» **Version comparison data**
----

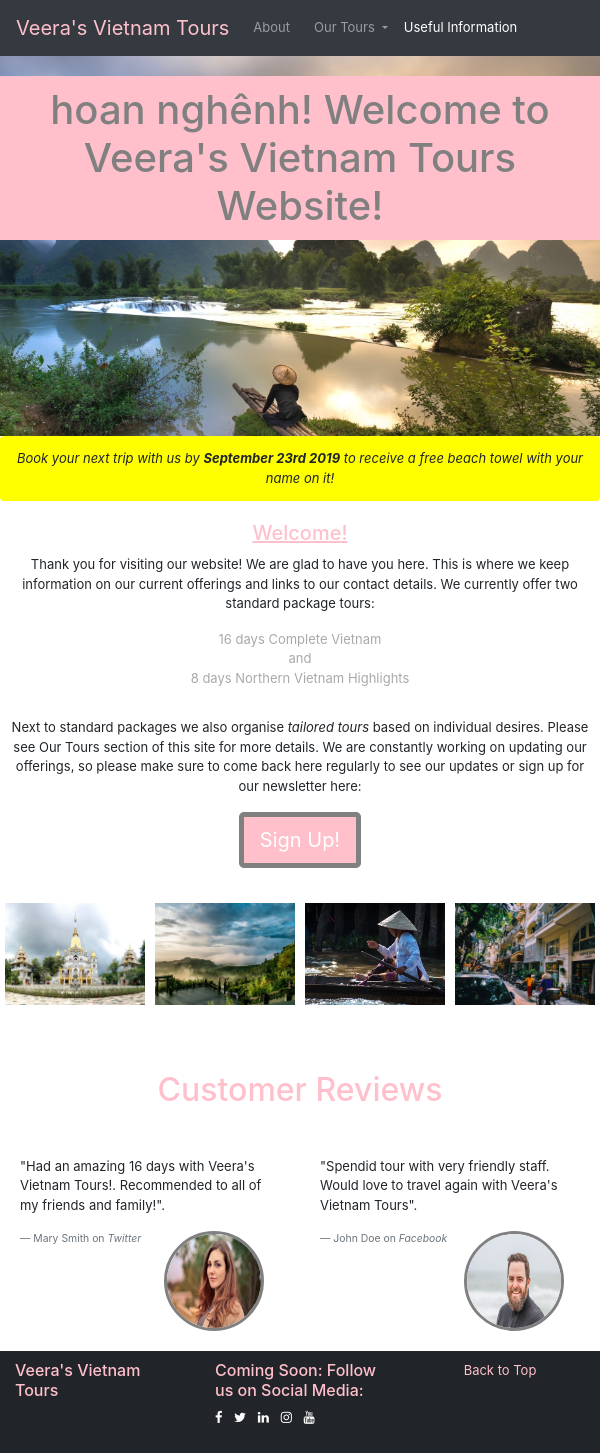
Repository: VAhola/VietnamTour
Page: index.html
The author's editor kept a record of every edit. The page is drawn from the files as they stood at one moment, then again after the next edit.
The browser window is 600 px wide. The pictures show the whole page.

Above is the page before.

After the next edit:
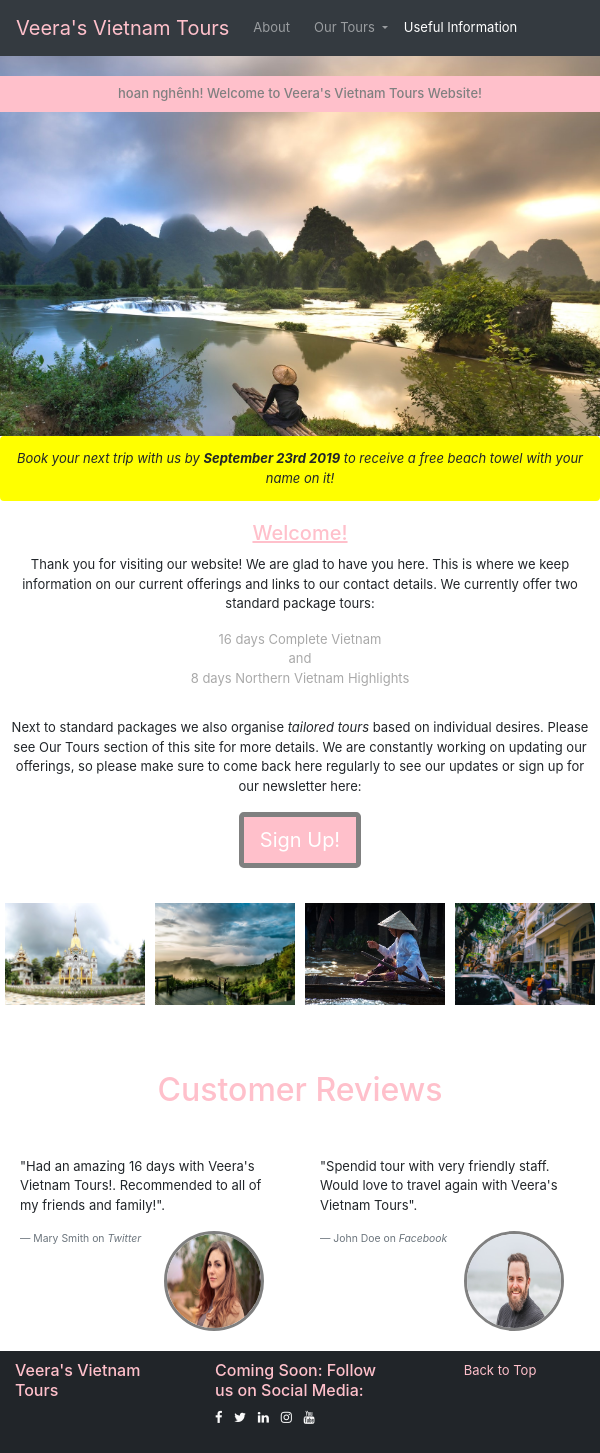
The edit:
--- a/style.css
+++ b/style.css
@@ -360,6 +360,9 @@
     display:inline;
     font-size:smaller;
     }
+    h1{
+    font-size:small;
+    }
     img.map_right {
     border: 1px solid #ddd;
     border-radius: 4px;
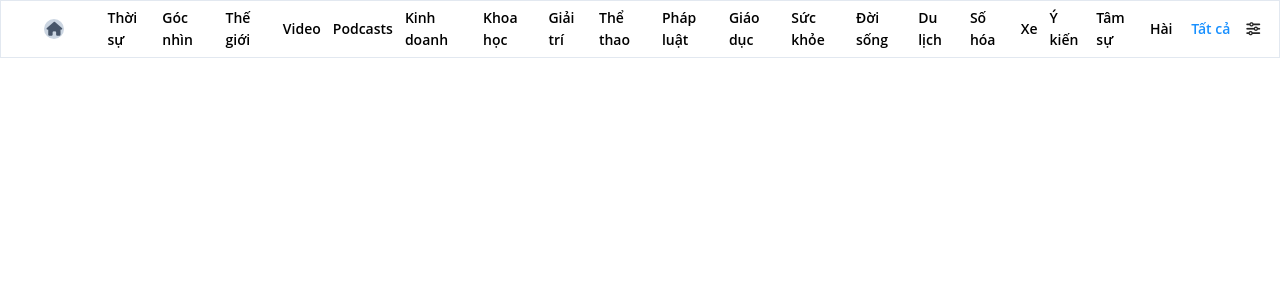
Repository: truongnguyenuit/WebAppDefault
Page: / (app in client/)
The author's editor kept a copy of each file at every save. The page is drawn from the files as they stood at one save, then again after the next save.
The browser window is 1280 px wide. The pictures show the whole page.
Some web libraries are served in a nearby version. The project was rebuilt for these pictures with package versions that can differ from the ones it lists, and the page was loaded fresh each time. Also part of the build but not shown: client/src/pages/HomePage.jsx, client/src/contexts/authContext.js, client/src/router/protectedRouter.js. Imported but missing from the stored project, and not drawn on this page: client/src/pages/LoginPage, client/src/pages/LogoutPage, client/src/pages/RegisterPage, client/src/reducers/authReducer, client/src/untils/setAuthToken.

Above is the page before, as saved 2022-08-04 14:54:38.

### client/public/index.html
<!DOCTYPE html>
<html lang="en">
  <head>

    <meta charset="utf-8" />
    <meta name="viewport" content="width=device-width, initial-scale=1" />
    <meta
      name="description"
      content="Web site created using create-react-app"
    />
    <style>
      *{
        font-family: 'Open Sans', sans-serif;
        margin: 0;
      }
    </style>
    <script src="https://kit.fontawesome.com/cd2089affa.js" crossorigin="anonymous"></script>
    <title>Vnexpress</title>

  </head>
  <body>

    <noscript>You need to enable JavaScript to run this app.</noscript>
    <div id="root"></div>

  </body>
</html>

### client/src/index.js
import React from 'react';
import ReactDOM from 'react-dom/client';
import './index.css';
import App from './App';
import 'antd/dist/antd.min.css'

const root = ReactDOM.createRoot(document.getElementById('root'));
root.render(
  <React.StrictMode>
    <App />
  </React.StrictMode>
);

### client/src/App.js
import { BrowserRouter, Route, Routes } from "react-router-dom";
import { configRouter } from './router/configRouter';
import NavbarComponent from './components/NavbarComponent';
import ProtectedRoute from "./router/protectedRouter";

function App() {


  return (
    <div>
      <BrowserRouter>
        <div className="fixed top-0 left-0 right-0 z-10">
          <NavbarComponent />
        </div>
        <span className=" text-blue-600/100">
          asdasd
        </span>

      </BrowserRouter>
    </div>
  );
}

export default App;

### client/src/router/configRouter.js
import HomePage from "../pages/HomePage";
import LoginPage from "../pages/LoginPage";
import RegisterPage from "../pages/RegisterPage";
import LogoutPage from "../pages/LogoutPage";


import { pathName } from "./pathName";

export const configRouter=[
  {
    path: pathName.home,
    page: <HomePage/>,
    private: true,
  },
  {
    path: pathName.login,
    page: <LoginPage/>,
    private: false,
  },
  {
    path: pathName.register,
    page: <RegisterPage/>,
    private: false,
  },
  {
    path: pathName.logout,
    page: <LogoutPage/>,
    private: true,
  },
]

### client/src/components/NavbarComponent.js
import React from 'react'
import { Link } from "react-router-dom";
import { Row, Col } from "antd"
import { pathName } from '../router/pathName';

const NavigateRouter = [
  {
    path: pathName.home,
    name: "Thời sự",
  },
  {
    path: pathName.myBlog,
    name: "Góc nhìn",
  },
  {
    path: pathName.search,
    name: "Thế giới"
  },
  {
    path: pathName.setting,
    name: "Video",
  },
  {
    path: pathName.createPost,
    name: "Podcasts",
  },
  {
    path: pathName.logout,
    name: "Kinh doanh",
  },
  {
    path: pathName.logout,
    name: "Khoa học",
  },
  {
    path: pathName.logout,
    name: "Giải trí",
  },
  {
    path: pathName.logout,
    name: "Thể thao",
  },
  {
    path: pathName.logout,
    name: "Pháp luật",
  },
  {
    path: pathName.logout,
    name: "Giáo dục",
  },
  {
    path: pathName.logout,
    name: "Sức khỏe",
  },
  {
    path: pathName.logout,
    name: "Đời sống",
  },
  {
    path: pathName.logout,
    name: "Du lịch",
  },
  {
    path: pathName.logout,
    name: "Số hóa",
  },
  {
    path: pathName.logout,
    name: "Xe",
  },
  {
    path: pathName.logout,
    name: "Ý kiến",
  },
  {
    path: pathName.logout,
    name: "Tâm sự",
  },
  {
    path: pathName.logout,
    name: "Hài",
  },

];

const NavbarComponent = () => {
  return (
    <div className="bg-white">
      <Row className='border border-slate-200'>

        <Col span={2}>
          <div className='flex justify-center items-center text-[14px] font-semibold gap-4 h-14'>
            <div className='bg-slate-300 w-[20px] h-[20px] flex justify-center items-center rounded-full'>
              <i class="fa-solid fa-house text-slate-600"></i>
            </div>
          </div>
        </Col>

        <Col span={20} className="h-14">
          <nav>
            <ul className="flex justify-center items-center text-[14px] font-semibold gap-3 h-14 ">
              {NavigateRouter.map((item, index) => {
                return (
                  <li key={index} className=" ">
                    <Link to={item.path} className="text-black hover:text-red-500 w-full">
                      {item.name}
                    </Link>
                  </li>
                );

              })}
            </ul>
          </nav>
        </Col>

        <Col span={2}>
          <div className='flex justify-center items-center text-[14px] font-semibold gap-4 h-14'>
            <Link to={''}>
              <p className='m-0'>Tất cả</p>
            </Link>
            <i class="fa-solid fa-sliders"></i>
          </div>
        </Col>

      </Row>
    </div>
  )
}

export default NavbarComponent

### client/src/router/pathName.js
export const pathName = {

  login: "/login",
  register: "/register",
  logout: "/logout",

  home: "/",
  myBlog: "/myblog",

  search: "/search",
  setting: "/setting",
  createPost: "/write",

}

### client/tailwind.config.js
/** @type {import('tailwindcss').Config} */
module.exports = {
  content: ["./src/**/*.{html,js,jsx,ts}"],
  theme: {
    extend: {},
  },
  plugins: [],
}

Loaded but not shown: client/src/index.css (common file)

After the next save:
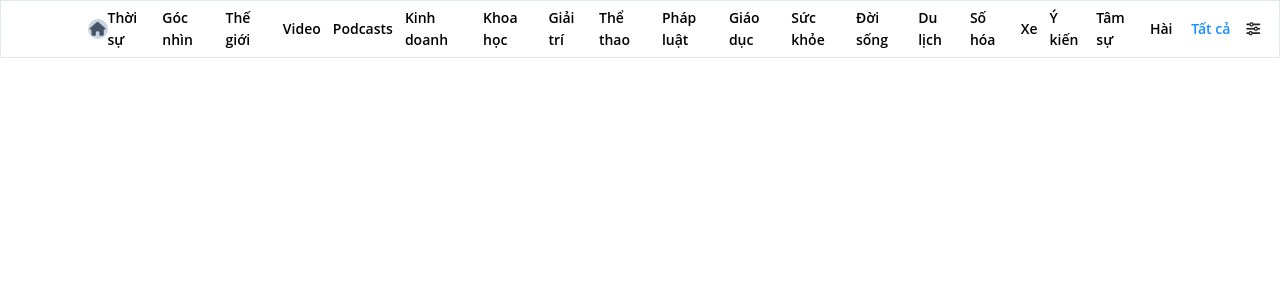
Saved 11 s later.
--- a/client/src/components/NavbarComponent.js
+++ b/client/src/components/NavbarComponent.js
@@ -89,7 +89,7 @@ const NavbarComponent = () => {
       <Row className='border border-slate-200'>
 
         <Col span={2}>
-          <div className='flex justify-center items-center text-[14px] font-semibold gap-4 h-14'>
+          <div className='flex justify-end items-center text-[14px] font-semibold gap-4 h-14'>
             <div className='bg-slate-300 w-[20px] h-[20px] flex justify-center items-center rounded-full'>
               <i class="fa-solid fa-house text-slate-600"></i>
             </div>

----

» **Task directions**
Retype the records exactly, but skip the pictures.

» **Response**
Repository: VAhola/VietnamTour
Page: index.html
The author's editor kept a record of every edit. The page is drawn from the files as they stood at one moment, then again after the next edit.
The browser window is 600 px wide. The pictures show the whole page.

Above is the page before.

After the next edit:
The edit:
--- a/style.css
+++ b/style.css
@@ -360,6 +360,9 @@
     display:inline;
     font-size:smaller;
     }
+    h1{
+    font-size:small;
+    }
     img.map_right {
     border: 1px solid #ddd;
     border-radius: 4px;
Repository: truongnguyenuit/WebAppDefault
Page: / (app in client/)
The author's editor kept a copy of each file at every save. The page is drawn from the files as they stood at one save, then again after the next save.
The browser window is 1280 px wide. The pictures show the whole page.
Some web libraries are served in a nearby version. The project was rebuilt for these pictures with package versions that can differ from the ones it lists, and the page was loaded fresh each time. Also part of the build but not shown: client/src/pages/HomePage.jsx, client/src/contexts/authContext.js, client/src/router/protectedRouter.js. Imported but missing from the stored project, and not drawn on this page: client/src/pages/LoginPage, client/src/pages/LogoutPage, client/src/pages/RegisterPage, client/src/reducers/authReducer, client/src/untils/setAuthToken.

Above is the page before, as saved 2022-08-04 14:54:38.

### client/public/index.html
<!DOCTYPE html>
<html lang="en">
  <head>

    <meta charset="utf-8" />
    <meta name="viewport" content="width=device-width, initial-scale=1" />
    <meta
      name="description"
      content="Web site created using create-react-app"
    />
    <style>
      *{
        font-family: 'Open Sans', sans-serif;
        margin: 0;
      }
    </style>
    <script src="https://kit.fontawesome.com/cd2089affa.js" crossorigin="anonymous"></script>
    <title>Vnexpress</title>

  </head>
  <body>

    <noscript>You need to enable JavaScript to run this app.</noscript>
    <div id="root"></div>

  </body>
</html>

### client/src/index.js
import React from 'react';
import ReactDOM from 'react-dom/client';
import './index.css';
import App from './App';
import 'antd/dist/antd.min.css'

const root = ReactDOM.createRoot(document.getElementById('root'));
root.render(
  <React.StrictMode>
    <App />
  </React.StrictMode>
);

### client/src/App.js
import { BrowserRouter, Route, Routes } from "react-router-dom";
import { configRouter } from './router/configRouter';
import NavbarComponent from './components/NavbarComponent';
import ProtectedRoute from "./router/protectedRouter";

function App() {


  return (
    <div>
      <BrowserRouter>
        <div className="fixed top-0 left-0 right-0 z-10">
          <NavbarComponent />
        </div>
        <span className=" text-blue-600/100">
          asdasd
        </span>

      </BrowserRouter>
    </div>
  );
}

export default App;

### client/src/router/configRouter.js
import HomePage from "../pages/HomePage";
import LoginPage from "../pages/LoginPage";
import RegisterPage from "../pages/RegisterPage";
import LogoutPage from "../pages/LogoutPage";


import { pathName } from "./pathName";

export const configRouter=[
  {
    path: pathName.home,
    page: <HomePage/>,
    private: true,
  },
  {
    path: pathName.login,
    page: <LoginPage/>,
    private: false,
  },
  {
    path: pathName.register,
    page: <RegisterPage/>,
    private: false,
  },
  {
    path: pathName.logout,
    page: <LogoutPage/>,
    private: true,
  },
]

### client/src/components/NavbarComponent.js
import React from 'react'
import { Link } from "react-router-dom";
import { Row, Col } from "antd"
import { pathName } from '../router/pathName';

const NavigateRouter = [
  {
    path: pathName.home,
    name: "Thời sự",
  },
  {
    path: pathName.myBlog,
    name: "Góc nhìn",
  },
  {
    path: pathName.search,
    name: "Thế giới"
  },
  {
    path: pathName.setting,
    name: "Video",
  },
  {
    path: pathName.createPost,
    name: "Podcasts",
  },
  {
    path: pathName.logout,
    name: "Kinh doanh",
  },
  {
    path: pathName.logout,
    name: "Khoa học",
  },
  {
    path: pathName.logout,
    name: "Giải trí",
  },
  {
    path: pathName.logout,
    name: "Thể thao",
  },
  {
    path: pathName.logout,
    name: "Pháp luật",
  },
  {
    path: pathName.logout,
    name: "Giáo dục",
  },
  {
    path: pathName.logout,
    name: "Sức khỏe",
  },
  {
    path: pathName.logout,
    name: "Đời sống",
  },
  {
    path: pathName.logout,
    name: "Du lịch",
  },
  {
    path: pathName.logout,
    name: "Số hóa",
  },
  {
    path: pathName.logout,
    name: "Xe",
  },
  {
    path: pathName.logout,
    name: "Ý kiến",
  },
  {
    path: pathName.logout,
    name: "Tâm sự",
  },
  {
    path: pathName.logout,
    name: "Hài",
  },

];

const NavbarComponent = () => {
  return (
    <div className="bg-white">
      <Row className='border border-slate-200'>

        <Col span={2}>
          <div className='flex justify-center items-center text-[14px] font-semibold gap-4 h-14'>
            <div className='bg-slate-300 w-[20px] h-[20px] flex justify-center items-center rounded-full'>
              <i class="fa-solid fa-house text-slate-600"></i>
            </div>
          </div>
        </Col>

        <Col span={20} className="h-14">
          <nav>
            <ul className="flex justify-center items-center text-[14px] font-semibold gap-3 h-14 ">
              {NavigateRouter.map((item, index) => {
                return (
                  <li key={index} className=" ">
                    <Link to={item.path} className="text-black hover:text-red-500 w-full">
                      {item.name}
                    </Link>
                  </li>
                );

              })}
            </ul>
          </nav>
        </Col>

        <Col span={2}>
          <div className='flex justify-center items-center text-[14px] font-semibold gap-4 h-14'>
            <Link to={''}>
              <p className='m-0'>Tất cả</p>
            </Link>
            <i class="fa-solid fa-sliders"></i>
          </div>
        </Col>

      </Row>
    </div>
  )
}

export default NavbarComponent

### client/src/router/pathName.js
export const pathName = {

  login: "/login",
  register: "/register",
  logout: "/logout",

  home: "/",
  myBlog: "/myblog",

  search: "/search",
  setting: "/setting",
  createPost: "/write",

}

### client/tailwind.config.js
/** @type {import('tailwindcss').Config} */
module.exports = {
  content: ["./src/**/*.{html,js,jsx,ts}"],
  theme: {
    extend: {},
  },
  plugins: [],
}

Loaded but not shown: client/src/index.css (common file)

After the next save:
Saved 11 s later.
--- a/client/src/components/NavbarComponent.js
+++ b/client/src/components/NavbarComponent.js
@@ -89,7 +89,7 @@ const NavbarComponent = () => {
       <Row className='border border-slate-200'>
 
         <Col span={2}>
-          <div className='flex justify-center items-center text-[14px] font-semibold gap-4 h-14'>
+          <div className='flex justify-end items-center text-[14px] font-semibold gap-4 h-14'>
             <div className='bg-slate-300 w-[20px] h-[20px] flex justify-center items-center rounded-full'>
               <i class="fa-solid fa-house text-slate-600"></i>
             </div>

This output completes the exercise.